Humanitarian consequences of Israel’s military operation in Rafah

Palestinian civilians looking out from their kitchen at the destruction to their home (Photo: PCHR, 2004)

The Israeli Defence Forces have carried out a campaign of demolition and land leveling in Rafah, in the southern Gaza strip. During its three most recent incursions, between 16 and 22 January, a 31 year old Palestinian woman was killed and 8 other Palestinians were injured.

Since the beginning of January, the IDF has totally or partially demolished 72 homes making 584 people homeless.

The IDF states that these operations were undertaken following the “discovery of a weapons smuggling tunnel (as well as a tunnel filled with explosives)”. IDF forces “demolished a number of abandoned structures concealing tunnel entry shafts along the Israel-Egypt border, in the Rafah area. The abandoned structures were demolished to halt weapon smuggling and terrorist activity against IDF forces and Israeli civilians.”1

The context: IDF operations in Gaza since October 2000

The result of the house demolitions has been to create a buffer zone that stretches from Rafah passenger terminal in the east down to the Mediterranean coast. It is several kilometers in length and in places up to 200 metres deep. (See map).

Source: Office for the Coordination of Humanitarian Affairs, original map (PDF)

UNRWA calculates that of 14,852 people made homeless since October 2000 by IDF house demolition, two-thirds are from Rafah. In October 2003 alone, the IDF demolished 189 homes in Rafah camp. Fifteen people were killed and 1780 individuals were made homeless in the October operation.

Options for those made homeless by IDF action

Some of those made homeless by IDF operations move into smaller units, which in most cases are insufficient for the size of the family. Others have migrated northwards in search of accommodation, or — in exceptional cases - moved into abandoned dwellings adjacent to the buffer zone that were left by other families fearful that their homes would be targeted.

An increasing number of families whose homes were destroyed are relying on tents for shelter. Tents are being provided by UNRWA and ICRC. In the month from 21 December, the ICRC supplied 243 families in Rafah with tents.

These families are also increasingly dependent on aid agencies for food. Because of growing needs in Rafah, the World Food Programme has increased its programme of assistance to provide food for 5026 families in Rafah, compared with 3472 in August 2003.

UNRWA appeal for immediate assistance

UNRWA will be unable to re-build on the sites where the original homes have been destroyed; and available land is scarce. It has launched an appeal for funds to enable it to build new shelters for homeless refugees in Gaza. Before the latest round of demolitions, UNRWA estimated that it would cost US$25 million to re-house all the refugees who have lost their homes.2

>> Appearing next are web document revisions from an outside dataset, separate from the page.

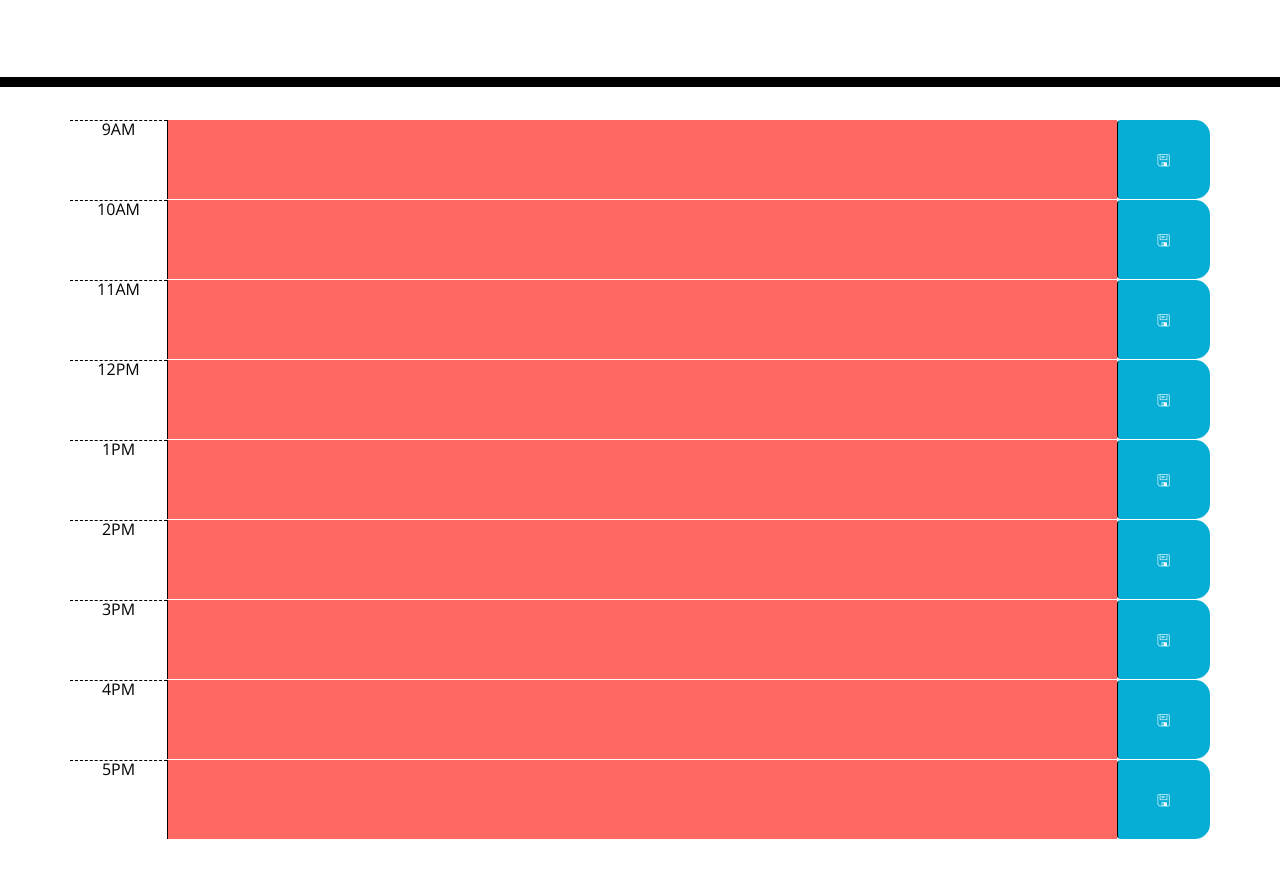
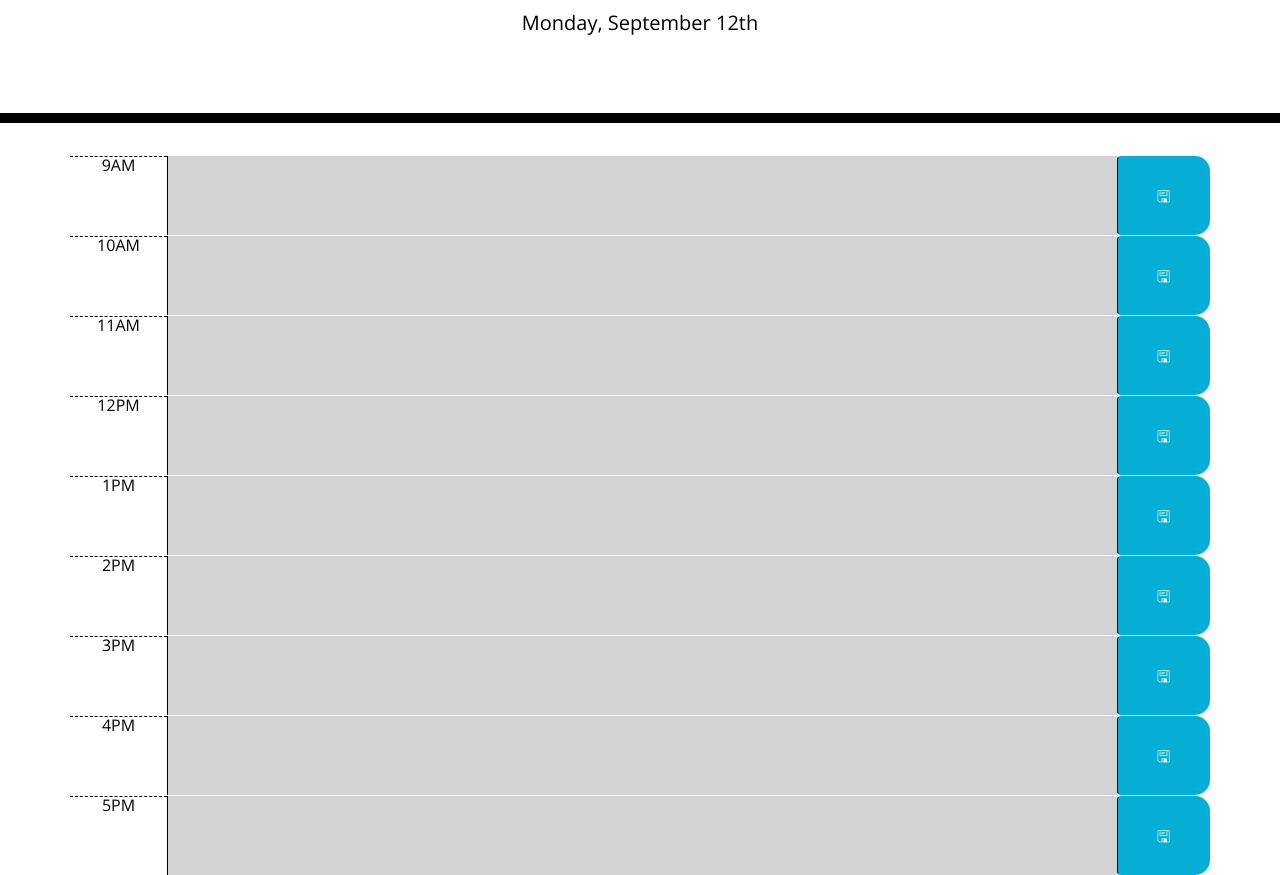
Before and after one commit to EmmaSiren/work-day-scheduler, a plain HTML site: page index.html in a window 1280 px wide. Shown: the part 181-1056 px from the top of the page. Before the commit the page ends 1020 px from the top, so only its background shows below. Drawn offline with nearby package versions, Linux system fonts and the light colour scheme.

Commit message:
Added date and began work on time blocks past/present/future.

```diff
--- a/assets/js/script.js
+++ b/assets/js/script.js
@@ -0,0 +1,27 @@
+var today = moment();
+var time = moment().format("hh:mm:ss");
+var nineAm = $('.description');
+var before = moment().startOf('hour').fromNow();
+var after = moment().endOf('hour').fromNow();
+var test = moment("9:30").format("HH:mm");
+
+console.log(time);
+console.log(before);
+console.log(after);
+console.log(test);
+
+$("#currentDay").text(today.format("dddd, MMMM Do"));
+
+if (before) {
+    console.log("grey");
+    nineAm.addClass('past');
+}
+else
+if (after) {
+    console.log("green");
+    nineAm.addClass('future');
+}
+else {
+    console.log("red");
+    nineAm.addClass('present');
+}
--- a/index.html
+++ b/index.html
@@ -23,71 +23,74 @@
       rel="stylesheet"
     />
     <link rel="stylesheet" href="./assets/css/style.css"/>
+
     <title>Work Day Scheduler</title>
   </head>
 
   <body>
     <header class="jumbotron">
       <h1 class="display-3">Work Day Scheduler</h1>
-      <p class="lead description">A simple calendar app for scheduling your work day</p>
+      <p class="lead">A simple calendar app for scheduling your work day</p>
       <p id="currentDay" class="lead"></p>
     </header>
     <div class="container">
       <!-- Timeblocks go here -->
       <div class="row time-block">
         <div class="col hour">9AM</div>
-        <textarea class="col-10 description present"></textarea>
+        <textarea class="col-10 description"></textarea>
         <button class="btn col saveBtn">🖫</button>
       </div>
       <div class="row time-block">
         <div class="col hour">10AM</div>
-        <textarea class="col-10 description present"></textarea>
+        <textarea class="col-10 description"></textarea>
         <button class="btn col saveBtn">🖫</button>
       </div>
       <div class="row time-block">
         <div class="col hour">11AM</div>
-        <textarea class="col-10 description present"></textarea>
+        <textarea class="col-10 description"></textarea>
         <button class="btn col saveBtn">🖫</button>
       </div>
       <div class="row time-block">
         <div class="col hour">12PM</div>
-        <textarea class="col-10 description present"></textarea>
+        <textarea class="col-10 description"></textarea>
         <button class="btn col saveBtn">🖫</button>
       </div>
       <div class="row time-block">
         <div class="col hour">1PM</div>
-        <textarea class="col-10 description present"></textarea>
+        <textarea class="col-10 description"></textarea>
         <button class="btn col saveBtn">🖫</button>
       </div>
       <div class="row time-block">
         <div class="col hour">2PM</div>
-        <textarea class="col-10 description present"></textarea>
+        <textarea class="col-10 description"></textarea>
         <button class="btn col saveBtn">🖫</button>
       </div>
       <div class="row time-block">
         <div class="col hour">3PM</div>
-        <textarea class="col-10 description present"></textarea>
+        <textarea class="col-10 description"></textarea>
         <button class="btn col saveBtn">🖫</button>
       </div>
       <div class="row time-block">
         <div class="col hour">4PM</div>
-        <textarea class="col-10 description present"></textarea>
+        <textarea class="col-10 description"></textarea>
         <button class="btn col saveBtn">🖫</button>
       </div>
       <div class="row time-block">
         <div class="col hour">5PM</div>
-        <textarea class="col-10 description present"></textarea>
+        <textarea class="col-10 description"></textarea>
         <button class="btn col saveBtn">🖫</button>
       </div>
     </div>
 
+    <!-- Added added jquery link from jquery website-->
+    <script
+    src="https://code.jquery.com/jquery-3.5.1.min.js"
+    integrity="sha256-9/aliU8dGd2tb6OSsuzixeV4y/faTqgFtohetphbbj0="
+    crossorigin="anonymous">
+    </script>
+    <!-- <script src="https://cdnjs.cloudflare.com/ajax/libs/jquery/3.2.1/jquery.min.js"></script> -->
+    <script src="https://cdnjs.cloudflare.com/ajax/libs/moment.js/2.24.0/moment.min.js"></script>
     <!-- Added path for JS file -->
     <script src="./assets/js/script.js"></script>
-    <!-- Added added jquery link from jquery website-->
-    <script src="https://code.jquery.com/jquery-3.5.1.min.js"
-    integrity="sha256-9/aliU8dGd2tb6OSsuzixeV4y/faTqgFtohetphbbj0="
-    crossorigin="anonymous"></script>
-    <!-- <script src="https://cdnjs.cloudflare.com/ajax/libs/jquery/3.2.1/jquery.min.js"></script> -->
-    <script src="https://cdnjs.cloudflare.com/ajax/libs/moment.js/2.24.0/moment.min.js"></script>
   </body>
 </html>
```
Also changed, not shown: 1 other file.
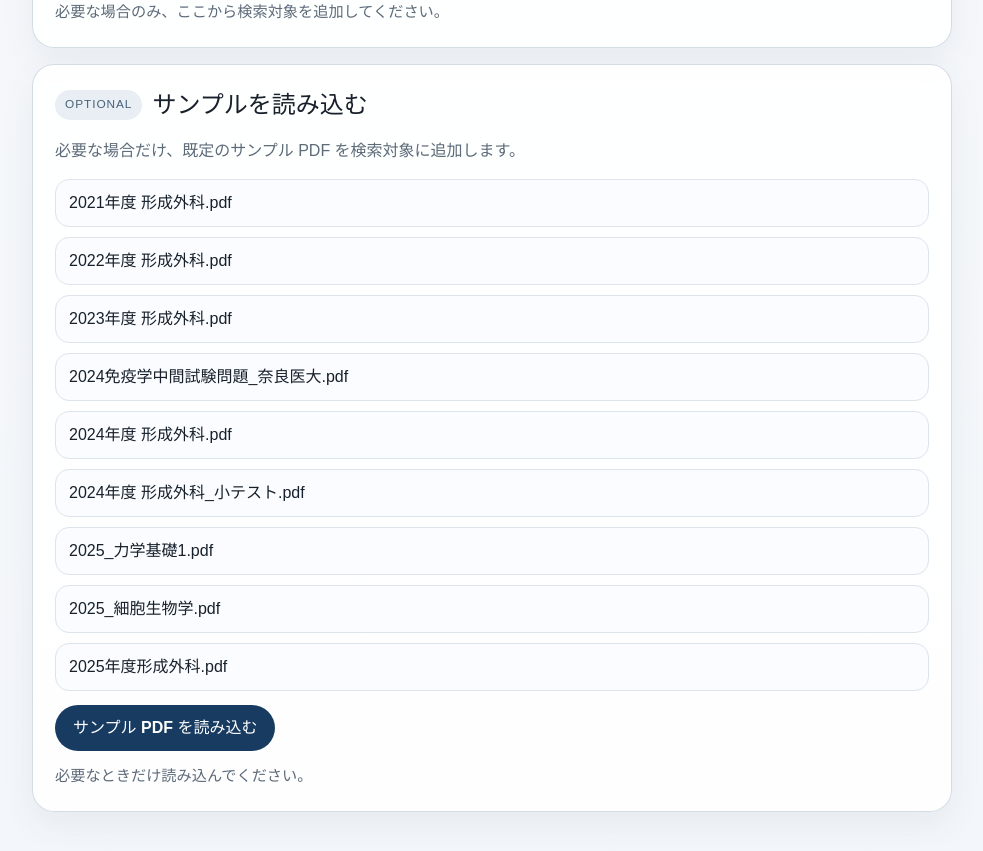
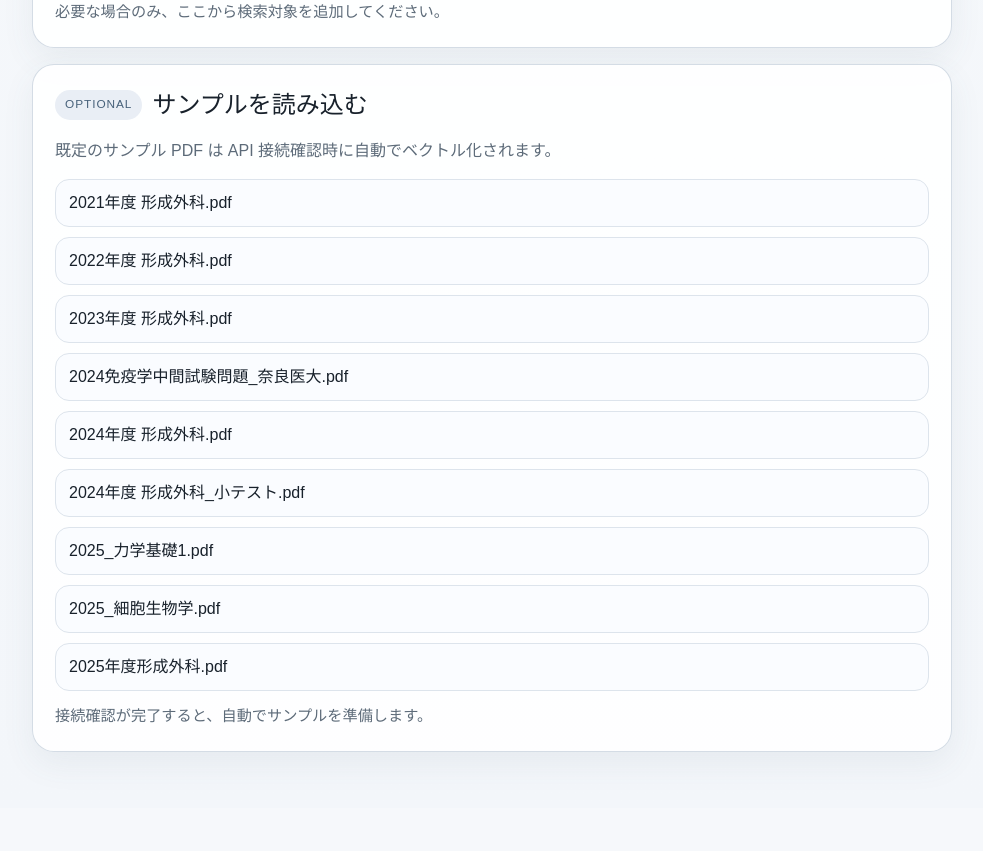
Before and after one commit to Igaki12/vector-file-search, a React (Vite) app: page / in a window 1280 px wide. Shown: the part 1820-2671 px from the top of the page, without its empty margins (148-1131 px from the left). After the commit the page ends 2628 px from the top, so only its background shows below. Built offline with nearby package versions, Linux system fonts and the light colour scheme.

Commit message:
DEMO VER0.2.1 - Refactor code structure for improved readability and maintainability

```diff
--- a/src/App.jsx
+++ b/src/App.jsx
@@ -18,12 +18,13 @@ const SAMPLE_FILES = [
   "2025年度形成外科.pdf"
 ];
 
-function makeTextRecords(file, text) {
+function makeTextRecords(file, text, source = "user") {
   return splitTextIntoSegments(text).map((segment, index) => ({
     id: `${file.name}-segment-${index + 1}`,
     fileName: file.name,
     pageNumber: null,
     kind: "text-segment",
+    source,
     text: segment,
     label: `${file.name} / セグメント ${index + 1}`
   }));
@@ -44,13 +45,15 @@ async function fetchSamplePdf(fileName) {
   return new File([blob], fileName, { type: "application/pdf" });
 }
 
-async function buildRecords(file) {
+async function buildRecords(file, options = {}) {
+  const source = options.source ?? "user";
+
   if (file.type === "application/pdf" || file.name.toLowerCase().endsWith(".pdf")) {
-    return extractPdfPages(file);
+    return extractPdfPages(file, { source });
   }
 
   const text = await readTextFile(file);
-  return makeTextRecords(file, text);
+  return makeTextRecords(file, text, source);
 }
 
 function formatScore(value) {
@@ -120,20 +123,14 @@ export default function App() {
 
   const topResult = results[0]?.bestMatch ?? null;
 
-  async function handleApiVerify() {
-    if (!apiKey.trim()) {
-      setApiStatus({ state: "error", message: "API キーを入力してください。" });
-      return;
+  function mergeRecords(current, incoming) {
+    const next = new Map(current.map((record) => [record.id, record]));
+
+    for (const record of incoming) {
+      next.set(record.id, record);
     }
 
-    setApiStatus({ state: "loading", message: "接続確認中..." });
-
-    try {
-      await verifyApiKey(apiKey.trim());
-      setApiStatus({ state: "success", message: "接続確認に成功しました。" });
-    } catch (error) {
-      setApiStatus({ state: "error", message: error.message });
-    }
+    return Array.from(next.values());
   }
 
   async function embedUnits(units, nextStatus) {
@@ -158,15 +155,19 @@ export default function App() {
     return embedded;
   }
 
-  async function handleLoadSampleLibrary() {
-    if (!apiKey.trim()) {
-      setLibraryStatus({ state: "error", message: "先に API キーを設定してください。" });
-      return;
+  async function loadSampleLibraryIntoStorage() {
+    const existingSampleRecords = records.filter((record) => record.source === "sample");
+
+    if (existingSampleRecords.length) {
+      setLibraryStatus({
+        state: "success",
+        message: `${SAMPLE_FILES.length}件のサンプル PDF は読み込み済みです。`
+      });
+      return { addedRecords: [], reused: true };
     }
 
-    setLibraryStatus({ state: "loading", message: "デモ用ストレージを読み込んでいます..." });
+    setLibraryStatus({ state: "loading", message: "サンプル PDF を解析しています..." });
 
-    try {
     const sampleFiles = [];
 
     for (const fileName of SAMPLE_FILES) {
@@ -176,7 +177,7 @@ export default function App() {
     const units = [];
 
     for (const file of sampleFiles) {
-        const fileUnits = await buildRecords(file);
+      const fileUnits = await buildRecords(file, { source: "sample" });
       units.push(...fileUnits);
     }
 
@@ -184,14 +185,35 @@ export default function App() {
       setLibraryStatus({ state: "loading", message });
     });
 
-      setRecords(embedded);
+    setRecords((current) => mergeRecords(current, embedded));
     setResults([]);
     setLibraryStatus({
       state: "success",
-        message: `${SAMPLE_FILES.length}件のサンプル PDF を読み込み、${embedded.length}ページをベクトル化しました。`
+      message: `${SAMPLE_FILES.length}件のサンプル PDF を自動で読み込み、${embedded.length}ページをベクトル化しました。`
     });
+
+    return { addedRecords: embedded, reused: false };
+  }
+
+  async function handleApiVerify() {
+    if (!apiKey.trim()) {
+      setApiStatus({ state: "error", message: "API キーを入力してください。" });
+      return;
+    }
+
+    setApiStatus({ state: "loading", message: "接続確認とサンプル準備を進めています..." });
+
+    try {
+      await verifyApiKey(apiKey.trim());
+
+      const { addedRecords, reused } = await loadSampleLibraryIntoStorage();
+      const sampleMessage = reused
+        ? "サンプル PDF は既にベクトル化済みです。"
+        : `${addedRecords.length}件の検索単位をサンプルから準備しました。`;
+
+      setApiStatus({ state: "success", message: `接続確認に成功しました。${sampleMessage}` });
     } catch (error) {
-      setLibraryStatus({ state: "error", message: error.message });
+      setApiStatus({ state: "error", message: error.message });
     }
   }
 
@@ -221,7 +243,7 @@ export default function App() {
       setStorageStatus({ state: "loading", message: "追加ファイルを解析しています..." });
 
       for (const file of extraFiles) {
-        const fileUnits = await buildRecords(file);
+        const fileUnits = await buildRecords(file, { source: "user" });
         if (!fileUnits.length) {
           continue;
         }
@@ -257,7 +279,7 @@ export default function App() {
 
     try {
       const pseudoFile = { name: `pasted-note-${Date.now()}.txt` };
-      const units = makeTextRecords(pseudoFile, textDraft.trim());
+      const units = makeTextRecords(pseudoFile, textDraft.trim(), "user");
 
       setStorageStatus({ state: "loading", message: "テキストをストレージに追加しています..." });
       const embedded = await embedUnits(units, (message) => {
@@ -434,7 +456,7 @@ export default function App() {
         ) : (
           <div className="empty-state">
             <h3>まだ検索結果はありません。</h3>
-            <p>API キー確認後にサンプルストレージを読み込み、検索フレーズを入力すると結果が表示されます。</p>
+            <p>API キー確認後にサンプル PDF を自動準備します。検索フレーズを入力すると結果が表示されます。</p>
           </div>
         )}
       </section>
@@ -500,7 +522,7 @@ export default function App() {
           <h2>サンプルを読み込む</h2>
         </div>
         <p className="section-copy">
-          必要な場合だけ、既定のサンプル PDF を検索対象に追加します。
+          既定のサンプル PDF は API 接続確認時に自動でベクトル化されます。
         </p>
 
         <div className="sample-list">
@@ -510,13 +532,8 @@ export default function App() {
             </a>
           ))}
         </div>
-        <div className="button-row">
-          <button className="primary-button" type="button" onClick={handleLoadSampleLibrary}>
-            サンプル PDF を読み込む
-          </button>
-        </div>
         <p className={`status ${libraryStatus.state}`}>
-          {libraryStatus.message || "必要なときだけ読み込んでください。"}
+          {libraryStatus.message || "接続確認が完了すると、自動でサンプルを準備します。"}
         </p>
 
       </section>
--- a/src/lib/pdf.js
+++ b/src/lib/pdf.js
@@ -7,6 +7,7 @@ async function loadPdfRuntime() {
       import("pdfjs-dist/build/pdf.worker.min.mjs?url")
     ]).then(([pdfjs, workerModule]) => {
       pdfjs.GlobalWorkerOptions.workerSrc = workerModule.default;
+      pdfjs.setVerbosityLevel(pdfjs.VerbosityLevel.ERRORS);
       return pdfjs;
     });
   }
@@ -22,11 +23,15 @@ function joinTextItems(items) {
     .trim();
 }
 
-export async function extractPdfPages(file) {
+export async function extractPdfPages(file, options = {}) {
   const pdfjs = await loadPdfRuntime();
   const buffer = await file.arrayBuffer();
-  const pdf = await pdfjs.getDocument({ data: buffer }).promise;
+  const pdf = await pdfjs.getDocument({
+    data: buffer,
+    verbosity: pdfjs.VerbosityLevel.ERRORS
+  }).promise;
   const pages = [];
+  const source = options.source ?? "user";
 
   for (let pageNumber = 1; pageNumber <= pdf.numPages; pageNumber += 1) {
     const page = await pdf.getPage(pageNumber);
@@ -38,6 +43,7 @@ export async function extractPdfPages(file) {
       fileName: file.name,
       pageNumber,
       kind: "pdf-page",
+      source,
       text,
       label: `${file.name} / ${pageNumber}ページ`
     });
```
Also changed, not shown: 3 other files (tests, documents, lock files or other folders). Lines whose indentation alone changed are shown as unchanged.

Israeli house demolitions and International Humanitarian Law

A number of international legal provisions are relevant to the recent IDF operation in Gaza:


Under the Fourth Geneva Convention, an occupying power may take measures to protect the security of the area, including limited destruction of property when “rendered absolutely necessary by military operations”. However, Article 147 includes as a grave breach of the Convention “Extensive destruction … not justified by military necessity”.

Articles 51 and 57 of the Convention also prohibit “incidental loss of civilian life, injury to civilians, damage to civilian objects, or a combination thereof, which would be excessive in relation to the concrete and direct military advantage anticipated.”

Peter Hansen, Commissioner General of UNRWA, has described the latest demolitions as “a hugely disproportionate military response”. 3

Prohibition of collective punishment

Article 33 of the Fourth Geneva Convention states that “No protected person may be punished for an offence he or she has not personally committed. Collective penalties and likewise all measures of intimidation … are prohibited … Reprisals against protected persons and their property are prohibited.”

On 22 January, Peter Hansen said that Palestinians affected by the demolition policy could “hardly be blamed if they have come to believe that they are the victims of collective punishment.”


1. IDF weekly summary of events, 22 January 2004

2. UNRWA Press Release, 22 January 2004

3. UNRWA Press Release, 22 January 2004size>